So the US Permanent Subcommittee on Investigations has declared that Ireland is a tax haven and Apple executives giving testimony to the committee have said that the Irish government gave them a special 2% rate. Rate in this context is irrelevant however, as the mechanism ensures that what Apple declares as taxable income is completely up to them. As many reports have suggested, Apple could pay as little as 0.05% on income earned and passed through Ireland, and the revenue appears to be sales tax on Apple products bought in Ireland. In addition they have also said that their Irish companies are not registered for tax anywhere, so that none of the $30 bn global income earned in the last number of years was taxed.The Irish government denies that it has provided special tax treatment to Apple, and that it is not a tax haven. This is the surest sign that it is one, according to Richard Murphy of Tax Research UK.
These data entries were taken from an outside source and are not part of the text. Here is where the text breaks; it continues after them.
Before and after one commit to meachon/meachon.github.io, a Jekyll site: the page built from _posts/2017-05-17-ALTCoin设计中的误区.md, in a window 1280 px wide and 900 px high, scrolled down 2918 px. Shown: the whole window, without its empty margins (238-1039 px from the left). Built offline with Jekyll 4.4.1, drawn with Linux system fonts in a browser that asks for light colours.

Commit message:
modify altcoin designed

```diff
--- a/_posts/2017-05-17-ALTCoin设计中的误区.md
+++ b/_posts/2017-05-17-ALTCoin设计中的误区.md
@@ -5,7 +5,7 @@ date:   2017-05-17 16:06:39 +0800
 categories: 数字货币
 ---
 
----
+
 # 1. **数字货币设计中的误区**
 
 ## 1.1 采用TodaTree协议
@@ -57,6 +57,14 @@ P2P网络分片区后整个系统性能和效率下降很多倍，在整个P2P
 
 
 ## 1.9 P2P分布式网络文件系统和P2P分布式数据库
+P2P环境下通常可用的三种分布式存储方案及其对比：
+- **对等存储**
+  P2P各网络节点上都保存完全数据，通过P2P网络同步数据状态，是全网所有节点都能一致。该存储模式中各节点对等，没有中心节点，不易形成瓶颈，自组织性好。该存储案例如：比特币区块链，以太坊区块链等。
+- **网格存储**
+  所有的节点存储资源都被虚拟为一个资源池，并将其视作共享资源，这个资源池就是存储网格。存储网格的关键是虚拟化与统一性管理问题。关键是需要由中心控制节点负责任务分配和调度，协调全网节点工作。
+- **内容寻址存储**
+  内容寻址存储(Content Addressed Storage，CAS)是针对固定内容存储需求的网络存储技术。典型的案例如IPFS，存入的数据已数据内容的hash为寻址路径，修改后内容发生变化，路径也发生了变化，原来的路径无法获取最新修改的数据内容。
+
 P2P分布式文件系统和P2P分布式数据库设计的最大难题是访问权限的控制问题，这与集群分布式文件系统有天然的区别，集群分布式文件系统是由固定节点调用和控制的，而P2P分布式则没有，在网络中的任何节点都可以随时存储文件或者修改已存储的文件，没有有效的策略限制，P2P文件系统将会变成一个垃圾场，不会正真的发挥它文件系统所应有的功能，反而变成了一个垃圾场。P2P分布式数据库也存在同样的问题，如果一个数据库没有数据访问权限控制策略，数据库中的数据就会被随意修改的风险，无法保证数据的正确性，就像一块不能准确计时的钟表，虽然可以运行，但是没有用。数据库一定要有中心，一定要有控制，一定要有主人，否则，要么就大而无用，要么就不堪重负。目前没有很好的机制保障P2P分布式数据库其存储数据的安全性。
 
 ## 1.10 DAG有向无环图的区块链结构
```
In my long article in the first issue of Irish Left Review on Ireland’s corporate tax regime I made the point that Ireland in effect sells its abilities to make tax laws to profit hungry MNCs, in much the same way as it sells to the rights to our natural resources to large oil companies. That is, whatever economic benefit there is, and its small, goes to the ‘agents’ who negotiate the deal, with very little, if any, benefit appearing in the economy.
Recently these arrangements, known as the Double Irish with the Dutch Sandwich have been given a lot of attention and are often explained. For example, see this New York Times info graphic. However, while listening to Jim Stewart’s interview on Morning Ireland last Friday in a conversation about Google’s ‘grilling’ before the UK’s Public Accounts Committee on taxation, I found out that the ‘Dutch Sandwich’ is no longer used, and instead Google’s earnings from its EMEA market goes from Google Ireland to Google Ireland Holdings, which is registered in a solicitor’s office at 70 Sir John Rogerson’s Quay and also in Bermuda. So, by passing these to the Bermuda registered company, the earnings go straight to Bermuda. Google Ireland Holdings has no employees and is ‘owned’ by Google Bermuda which also has no employees. Both are unlimited companies, so under Irish law, they do not have to publish accounts.
via Irish Left Review.
via Irish Left Review.